(Data for this exercise)
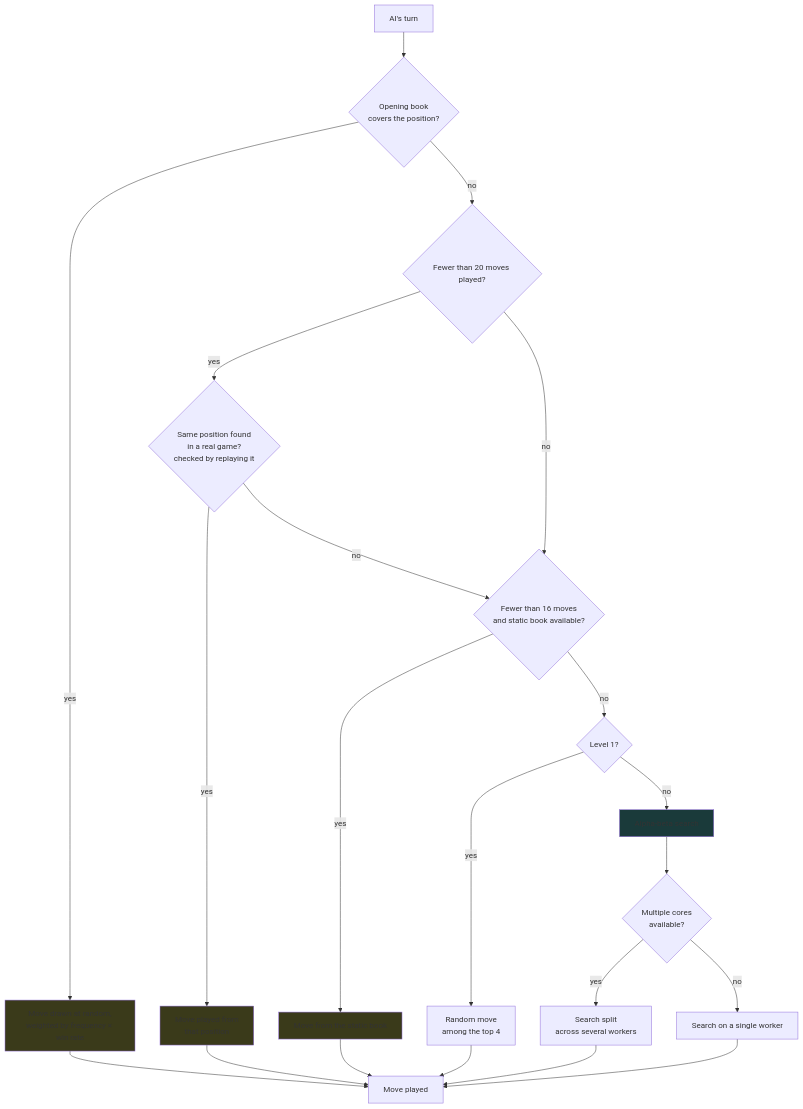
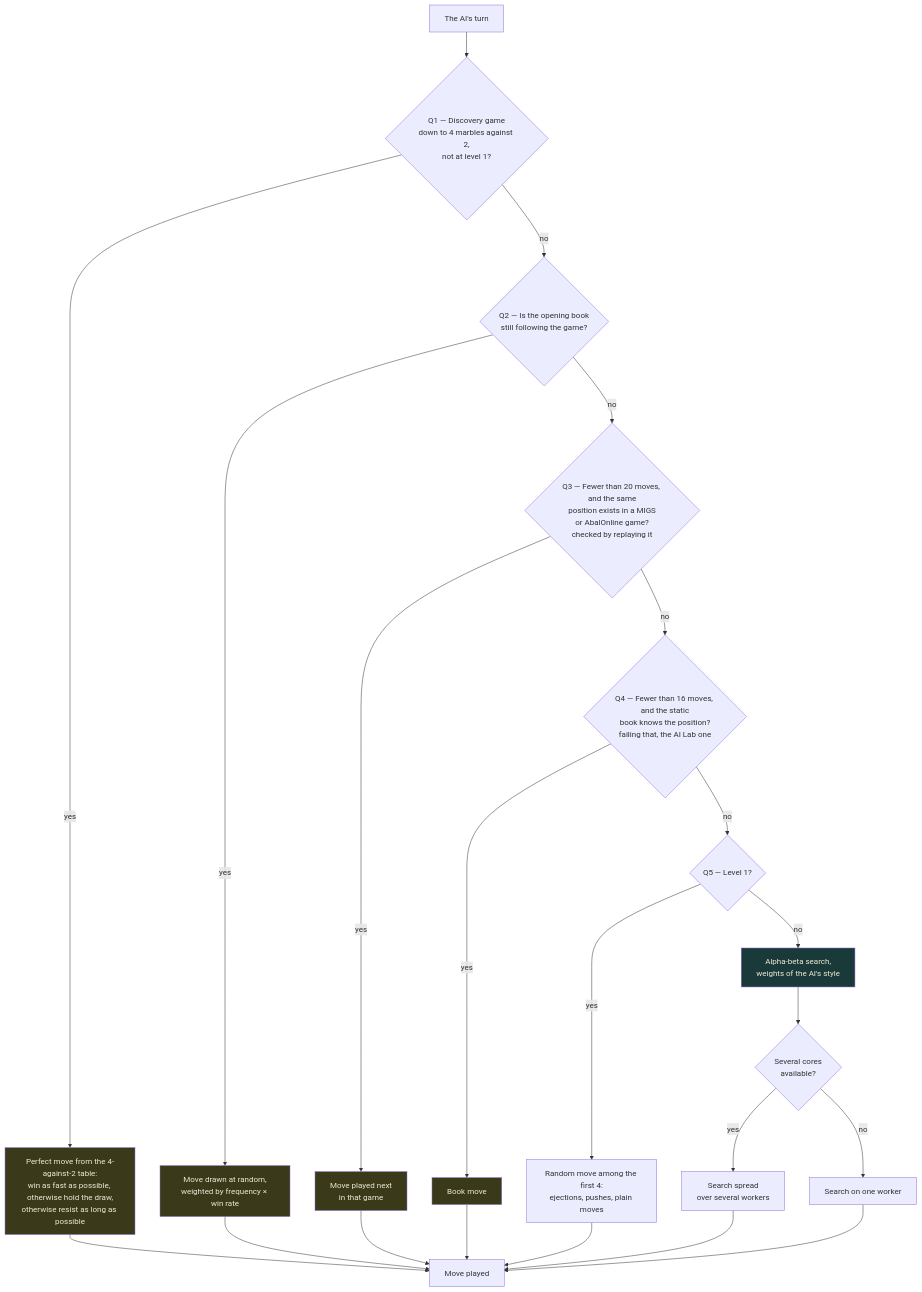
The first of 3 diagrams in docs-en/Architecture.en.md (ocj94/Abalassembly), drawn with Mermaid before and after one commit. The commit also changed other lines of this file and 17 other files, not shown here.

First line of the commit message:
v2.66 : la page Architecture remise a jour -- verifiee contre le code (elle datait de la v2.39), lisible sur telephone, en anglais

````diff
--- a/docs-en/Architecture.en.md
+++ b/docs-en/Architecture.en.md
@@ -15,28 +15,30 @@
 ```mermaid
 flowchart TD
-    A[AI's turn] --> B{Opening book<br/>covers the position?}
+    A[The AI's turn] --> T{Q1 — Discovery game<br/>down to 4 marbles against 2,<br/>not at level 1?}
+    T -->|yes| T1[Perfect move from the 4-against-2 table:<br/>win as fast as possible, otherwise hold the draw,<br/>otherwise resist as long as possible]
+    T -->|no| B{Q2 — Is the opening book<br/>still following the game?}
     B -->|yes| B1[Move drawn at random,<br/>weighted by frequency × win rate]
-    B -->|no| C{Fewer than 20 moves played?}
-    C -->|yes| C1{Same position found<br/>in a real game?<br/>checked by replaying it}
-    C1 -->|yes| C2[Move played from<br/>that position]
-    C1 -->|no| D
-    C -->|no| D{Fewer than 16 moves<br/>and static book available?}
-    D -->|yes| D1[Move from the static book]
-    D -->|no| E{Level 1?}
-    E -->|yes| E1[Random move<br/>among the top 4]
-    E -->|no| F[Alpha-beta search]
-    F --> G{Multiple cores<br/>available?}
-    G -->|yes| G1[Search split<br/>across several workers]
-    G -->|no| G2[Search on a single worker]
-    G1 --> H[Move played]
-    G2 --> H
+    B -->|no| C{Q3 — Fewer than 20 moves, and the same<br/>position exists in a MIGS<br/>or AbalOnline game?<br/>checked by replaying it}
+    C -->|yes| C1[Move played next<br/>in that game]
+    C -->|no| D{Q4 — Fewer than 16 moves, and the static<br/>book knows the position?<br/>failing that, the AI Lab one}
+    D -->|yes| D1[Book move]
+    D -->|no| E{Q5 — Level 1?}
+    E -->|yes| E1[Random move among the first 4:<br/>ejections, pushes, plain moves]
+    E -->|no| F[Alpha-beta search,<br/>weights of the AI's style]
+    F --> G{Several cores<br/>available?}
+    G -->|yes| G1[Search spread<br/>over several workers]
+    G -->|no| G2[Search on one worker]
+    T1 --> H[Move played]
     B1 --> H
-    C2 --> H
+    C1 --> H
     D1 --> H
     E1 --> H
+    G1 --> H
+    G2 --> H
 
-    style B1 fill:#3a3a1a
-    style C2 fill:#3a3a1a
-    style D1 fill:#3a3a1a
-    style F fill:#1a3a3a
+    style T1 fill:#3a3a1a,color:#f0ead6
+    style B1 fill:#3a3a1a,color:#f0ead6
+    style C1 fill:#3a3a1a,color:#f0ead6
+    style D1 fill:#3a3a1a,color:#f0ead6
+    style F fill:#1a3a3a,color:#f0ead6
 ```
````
(End Data for this exercise)
### What to work on
Set down the lines above exactly as written. Begin at the line containing "T1 --> H[Move played]" and stop after the last line.

### Response for this exercise
+    T1 --> H[Move played]
     B1 --> H
-    C2 --> H
+    C1 --> H
     D1 --> H
     E1 --> H
+    G1 --> H
+    G2 --> H
 
-    style B1 fill:#3a3a1a
-    style C2 fill:#3a3a1a
-    style D1 fill:#3a3a1a
-    style F fill:#1a3a3a
+    style T1 fill:#3a3a1a,color:#f0ead6
+    style B1 fill:#3a3a1a,color:#f0ead6
+    style C1 fill:#3a3a1a,color:#f0ead6
+    style D1 fill:#3a3a1a,color:#f0ead6
+    style F fill:#1a3a3a,color:#f0ead6
 ```
````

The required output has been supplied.